One of the most difficult conversations to have is with a parent, grandparent or elderly spouse who has – through aging or age-related losses – become a danger to others on the road is the “give-up-the-car-keys” conversation. In the U.S.A., we have a deep emotional attachment to driving. Driving equals freedom. When the elderly consider this loss of independence, particularly in rural and sub-urban areas where good public transportation is lacking, they will resist giving up the keys even when they recognize their own physical or mental barriers to safe driving (which they often don’t). When this happens, what is a son/daughter/spouse to do?
First, let’s be clear on the legal duty.
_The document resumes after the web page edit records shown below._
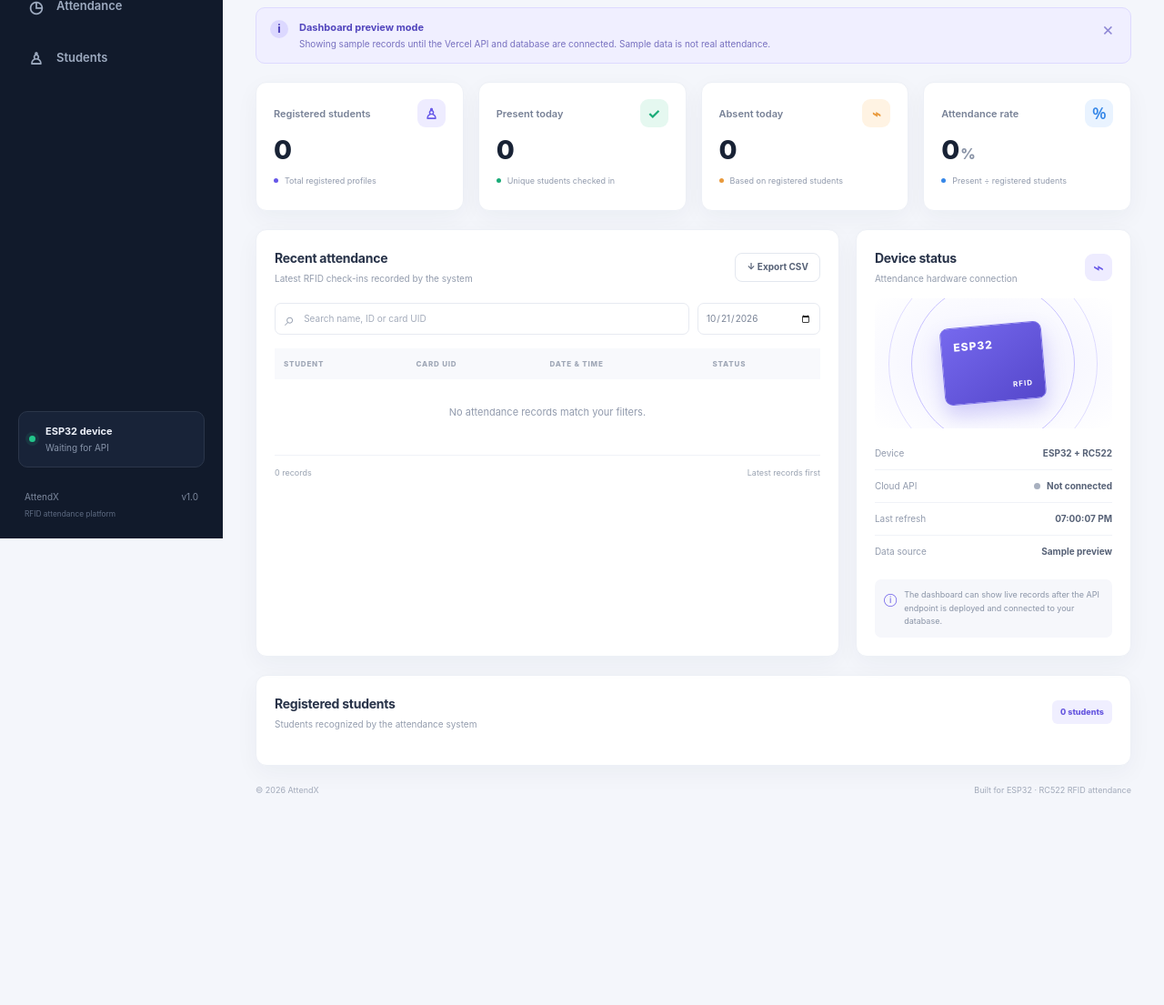
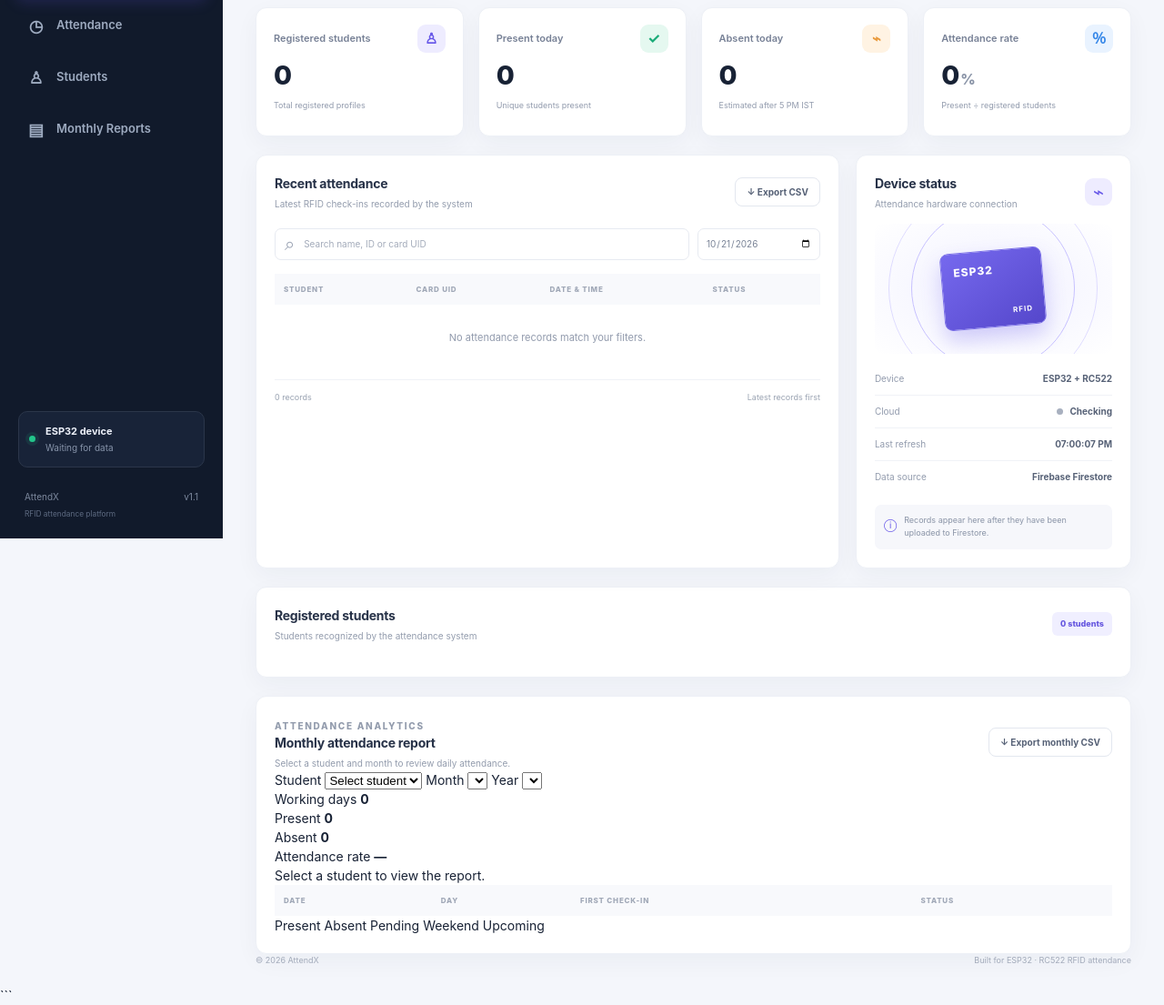
Before and after one commit to Redvatsu/smart-attendance-dashboard, a website: page public/index.html in a window 1280 px wide. Shown: the part 208-1313 px from the top of the page at 91% size. Before the commit the page ends 1105 px from the top, so only its background shows below. Drawn offline with Linux system fonts and the light colour scheme; no server answers.

Commit message:
Update index.html

````diff
--- a/public/index.html
+++ b/public/index.html
@@ -1,4 +1,5 @@
 <!doctype html>
+
 <html lang="en">
 <head>
   <meta charset="utf-8">
@@ -6,27 +7,47 @@
   <meta name="theme-color" content="#101827">
   <title>AttendX — Smart Attendance</title>
   <link rel="stylesheet" href="/style.css">
-  <script type="module" src="app.js"></script>
+  <script type="module" src="/app.js"></script>
 </head>
 <body>
   <div class="app-shell">
     <aside class="sidebar" id="sidebar">
-      <a class="brand" href="#" aria-label="AttendX home">
+      <a class="brand" href="#overview" aria-label="AttendX home">
         <span class="brand-mark">A</span>
-        <span>Attend<span class="brand-light">X</span><small>SMART ATTENDANCE</small></span>
+        <span>Attend<span class="brand-light">X</span>
+          <small>SMART ATTENDANCE</small>
+        </span>
       </a>
+
+```
   <div class="nav-label">WORKSPACE</div>
   <nav class="nav">
-        <a class="nav-item active" href="#overview"><span class="nav-icon">▦</span> Overview</a>
-        <a class="nav-item" href="#attendance"><span class="nav-icon">◷</span> Attendance</a>
-        <a class="nav-item" href="#students"><span class="nav-icon">♙</span> Students</a>
+    <a class="nav-item active" href="#overview">
+      <span class="nav-icon">▦</span> Overview
+    </a>
+    <a class="nav-item" href="#attendance">
+      <span class="nav-icon">◷</span> Attendance
+    </a>
+    <a class="nav-item" href="#students">
+      <span class="nav-icon">♙</span> Students
+    </a>
+    <a class="nav-item" href="#monthly-reports">
+      <span class="nav-icon">▤</span> Monthly Reports
+    </a>
   </nav>
+
   <div class="sidebar-bottom">
     <div class="device-card">
       <span class="status-dot"></span>
-          <div><strong>ESP32 device</strong><small id="device-status">Waiting for API</small></div>
+      <div>
+        <strong>ESP32 device</strong>
+        <small id="device-status">Waiting for data</small>
       </div>
-        <div class="sidebar-foot">AttendX <span>v1.0</span><br><small>RFID attendance platform</small></div>
+    </div>
+    <div class="sidebar-foot">
+      AttendX <span>v1.1</span><br>
+      <small>RFID attendance platform</small>
+    </div>
   </div>
 </aside>
 
@@ -45,90 +66,245 @@
       <div>
         <p class="eyebrow">ATTENDANCE MANAGEMENT</p>
         <h1>Good day, <span>Admin.</span></h1>
-            <p class="subtitle">Here's what's happening with your attendance system.</p>
+        <p class="subtitle">Monitor attendance and review student records.</p>
       </div>
       <div class="heading-actions">
-            <div class="date-chip"><span>▦</span><span id="today-label">Today</span></div>
-            <button class="button button-primary" id="refresh-button"><span>↻</span> Refresh data</button>
+        <div class="date-chip">
+          <span>▦</span>
+          <span id="today-label">Today</span>
+        </div>
+        <button class="button button-primary" id="refresh-button">
+          <span>↻</span> Refresh data
+        </button>
       </div>
     </div>
 
-        <div class="notice" id="demo-notice">
+    <div class="notice" id="demo-notice" hidden>
       <span class="notice-icon">i</span>
-          <div><strong>Dashboard preview mode</strong><p>Showing sample records until the Vercel API and database are connected. Sample data is not real attendance.</p></div>
+      <div>
+        <strong>Data unavailable</strong>
+        <p>Firebase could not be loaded. Check your connection and Firestore rules.</p>
+      </div>
       <button id="dismiss-notice" aria-label="Dismiss notice">×</button>
     </div>
 
     <div class="stats-grid">
       <article class="stat-card">
-            <div class="stat-top"><span class="stat-label">Registered students</span><span class="stat-icon purple">♙</span></div>
+        <div class="stat-top">
+          <span class="stat-label">Registered students</span>
+          <span class="stat-icon purple">♙</span>
+        </div>
         <div class="stat-value" id="total-students">—</div>
-            <div class="stat-foot"><span class="tiny-dot purple-dot"></span> Total registered profiles</div>
+        <div class="stat-foot">Total registered profiles</div>
       </article>
+
       <article class="stat-card">
-            <div class="stat-top"><span class="stat-label">Present today</span><span class="stat-icon green">✓</span></div>
+        <div class="stat-top">
+          <span class="stat-label">Present today</span>
+          <span class="stat-icon green">✓</span>
+        </div>
         <div class="stat-value" id="present-today">—</div>
-            <div class="stat-foot"><span class="tiny-dot green-dot"></span> Unique students checked in</div>
+        <div class="stat-foot">Unique students present</div>
       </article>
+
       <article class="stat-card">
-            <div class="stat-top"><span class="stat-label">Absent today</span><span class="stat-icon orange">⌁</span></div>
+        <div class="stat-top">
+          <span class="stat-label">Absent today</span>
+          <span class="stat-icon orange">⌁</span>
+        </div>
         <div class="stat-value" id="absent-today">—</div>
-            <div class="stat-foot"><span class="tiny-dot orange-dot"></span> Based on registered students</div>
+        <div class="stat-foot">Estimated after 5 PM IST</div>
       </article>
+
       <article class="stat-card">
-            <div class="stat-top"><span class="stat-label">Attendance rate</span><span class="stat-icon blue">％</span></div>
-            <div class="stat-value" id="attendance-rate">—<span class="value-unit">%</span></div>
-            <div class="stat-foot"><span class="tiny-dot blue-dot"></span> Present ÷ registered students</div>
+        <div class="stat-top">
+          <span class="stat-label">Attendance rate</span>
+          <span class="stat-icon blue">％</span>
+        </div>
+        <div class="stat-value" id="attendance-rate">—</div>
+        <div class="stat-foot">Present ÷ registered students</div>
       </article>
     </div>
 
     <div class="content-grid">
       <section class="panel attendance-panel" id="attendance">
         <div class="panel-heading">
-              <div><h2>Recent attendance</h2><p>Latest RFID check-ins recorded by the system</p></div>
+          <div>
+            <h2>Recent attendance</h2>
+            <p>Latest RFID check-ins recorded by the system</p>
+          </div>
           <button class="button button-secondary" id="export-button">↓ Export CSV</button>
         </div>
+
         <div class="filters">
-              <label class="search-box"><span>⌕</span><input id="search-input" type="search" placeholder="Search name, ID or card UID"></label>
-              <label class="select-wrap"><span class="sr-only">Date filter</span><input id="date-filter" type="date" aria-label="Filter by date"></label>
+          <label class="search-box">
+            <span>⌕</span>
+            <input id="search-input" type="search" placeholder="Search name, ID or card UID">
+          </label>
+          <label class="select-wrap">
+            <span class="sr-only">Date filter</span>
+            <input id="date-filter" type="date" aria-label="Filter by date">
+          </label>
         </div>
+
         <div class="table-wrap">
           <table>
-                <thead><tr><th>STUDENT</th><th>CARD UID</th><th>DATE &amp; TIME</th><th>STATUS</th></tr></thead>
+            <thead>
+              <tr>
+                <th>STUDENT</th>
+                <th>CARD UID</th>
+                <th>DATE &amp; TIME</th>
+                <th>STATUS</th>
+              </tr>
+            </thead>
             <tbody id="attendance-body"></tbody>
           </table>
-              <div class="empty-state" id="attendance-empty" hidden>No attendance records match your filters.</div>
+          <div class="empty-state" id="attendance-empty" hidden>
+            No attendance records match your filters.
           </div>
-            <div class="table-footer"><span id="record-count">0 records</span><span>Latest records first</span></div>
+        </div>
+
+        <div class="table-footer">
+          <span id="record-count">0 records</span>
+          <span>Latest records first</span>
+        </div>
       </section>
 
       <section class="panel device-panel">
-            <div class="panel-heading"><div><h2>Device status</h2><p>Attendance hardware connection</p></div><span class="status-ring">⌁</span></div>
+        <div class="panel-heading">
+          <div>
+            <h2>Device status</h2>
+            <p>Attendance hardware connection</p>
+          </div>
+          <span class="status-ring">⌁</span>
+        </div>
+
         <div class="device-visual">
-              <div class="chip-art"><span>ESP32</span><i></i><i></i><i></i><i></i><b>RFID</b></div>
-              <div class="signal signal-one"></div><div class="signal signal-two"></div>
+          <div class="chip-art">
+            <span>ESP32</span><i></i><i></i><i></i><i></i><b>RFID</b>
           </div>
+          <div class="signal signal-one"></div>
+          <div class="signal signal-two"></div>
+        </div>
+
         <div class="device-details">
           <div><span>Device</span><strong>ESP32 + RC522</strong></div>
-              <div><span>Cloud API</span><strong id="api-status"><i class="status-dot muted"></i> Not connected</strong></div>
+          <div>
+            <span>Cloud</span>
+            <strong id="api-status"><i class="status-dot muted"></i> Checking</strong>
+          </div>
           <div><span>Last refresh</span><strong id="last-refresh">—</strong></div>
-              <div><span>Data source</span><strong id="data-source">Sample preview</strong></div>
+          <div><span>Data source</span><strong id="data-source">Firebase Firestore</strong></div>
         </div>
-            <div class="device-note"><span>ⓘ</span><p>The dashboard can show live records after the API endpoint is deployed and connected to your database.</p></div>
+
+        <div class="device-note">
+          <span>ⓘ</span>
+          <p>Records appear here after they have been uploaded to Firestore.</p>
+        </div>
       </section>
     </div>
 
     <section class="panel students-panel" id="students">
       <div class="panel-heading">
-            <div><h2>Registered students</h2><p>Students recognized by the attendance system</p></div>
+        <div>
+          <h2>Registered students</h2>
+          <p>Students recognized by the attendance system</p>
+        </div>
         <span class="count-badge" id="student-count-badge">0 students</span>
       </div>
       <div class="students-grid" id="students-grid"></div>
     </section>
-        <footer class="footer"><span>© <span id="year"></span> AttendX</span><span>Built for ESP32 · RC522 RFID attendance</span></footer>
+
+    <section class="panel monthly-panel" id="monthly-reports">
+      <div class="panel-heading">
+        <div>
+          <p class="eyebrow">ATTENDANCE ANALYTICS</p>
+          <h2>Monthly attendance report</h2>
+          <p>Select a student and month to review daily attendance.</p>
+        </div>
+        <button class="button button-secondary" id="monthly-export-button">
+          ↓ Export monthly CSV
+        </button>
+      </div>
+
+      <div class="monthly-filters">
+        <label>
+          <span>Student</span>
+          <select id="monthly-student">
+            <option value="">Select student</option>
+          </select>
+        </label>
+
+        <label>
+          <span>Month</span>
+          <select id="monthly-month"></select>
+        </label>
+
+        <label>
+          <span>Year</span>
+          <select id="monthly-year"></select>
+        </label>
+      </div>
+
+      <div class="monthly-summary">
+        <article>
+          <span>Working days</span>
+          <strong id="monthly-working">0</strong>
+        </article>
+        <article>
+          <span>Present</span>
+          <strong id="monthly-present">0</strong>
+        </article>
+        <article>
+          <span>Absent</span>
+          <strong id="monthly-absent">0</strong>
+        </article>
+        <article>
+          <span>Attendance rate</span>
+          <strong id="monthly-rate">—</strong>
+        </article>
+      </div>
+
+      <div class="report-note" id="monthly-note" role="status">
+        Select a student to view the report.
+      </div>
+
+      <div class="table-wrap monthly-table-wrap">
+        <table>
+          <thead>
+            <tr>
+              <th>DATE</th>
+              <th>DAY</th>
+              <th>FIRST CHECK-IN</th>
+              <th>STATUS</th>
+            </tr>
+          </thead>
+          <tbody id="monthly-body"></tbody>
+        </table>
+        <div class="empty-state" id="monthly-empty" hidden>
+          No days to display.
+        </div>
+      </div>
+
+      <div class="legend">
+        <span><i class="legend-present"></i> Present</span>
+        <span><i class="legend-absent"></i> Absent</span>
+        <span><i class="legend-pending"></i> Pending</span>
+        <span><i class="legend-holiday"></i> Weekend</span>
+        <span><i class="legend-upcoming"></i> Upcoming</span>
+      </div>
+    </section>
+
+    <footer class="footer">
+      <span>© <span id="year"></span> AttendX</span>
+      <span>Built for ESP32 · RC522 RFID attendance</span>
+    </footer>
   </section>
 </main>
+```
+
   </div>
+
   <div class="toast" id="toast" role="status" aria-live="polite"></div>
 </body>
 </html>
````
Lines whose indentation alone changed are shown as unchanged.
The family member of an elderly person who may be unfit to drive has no legal duty – or even the right — to take the keys away (unless they have legal guardianship of the elderly person). But family members have the right – but not the duty — to report the elderly family member’s suspected inability to safely drive to the Department of Motor Vehicles (DMV). From there, DMV will take over.
But should you snitch on grandma?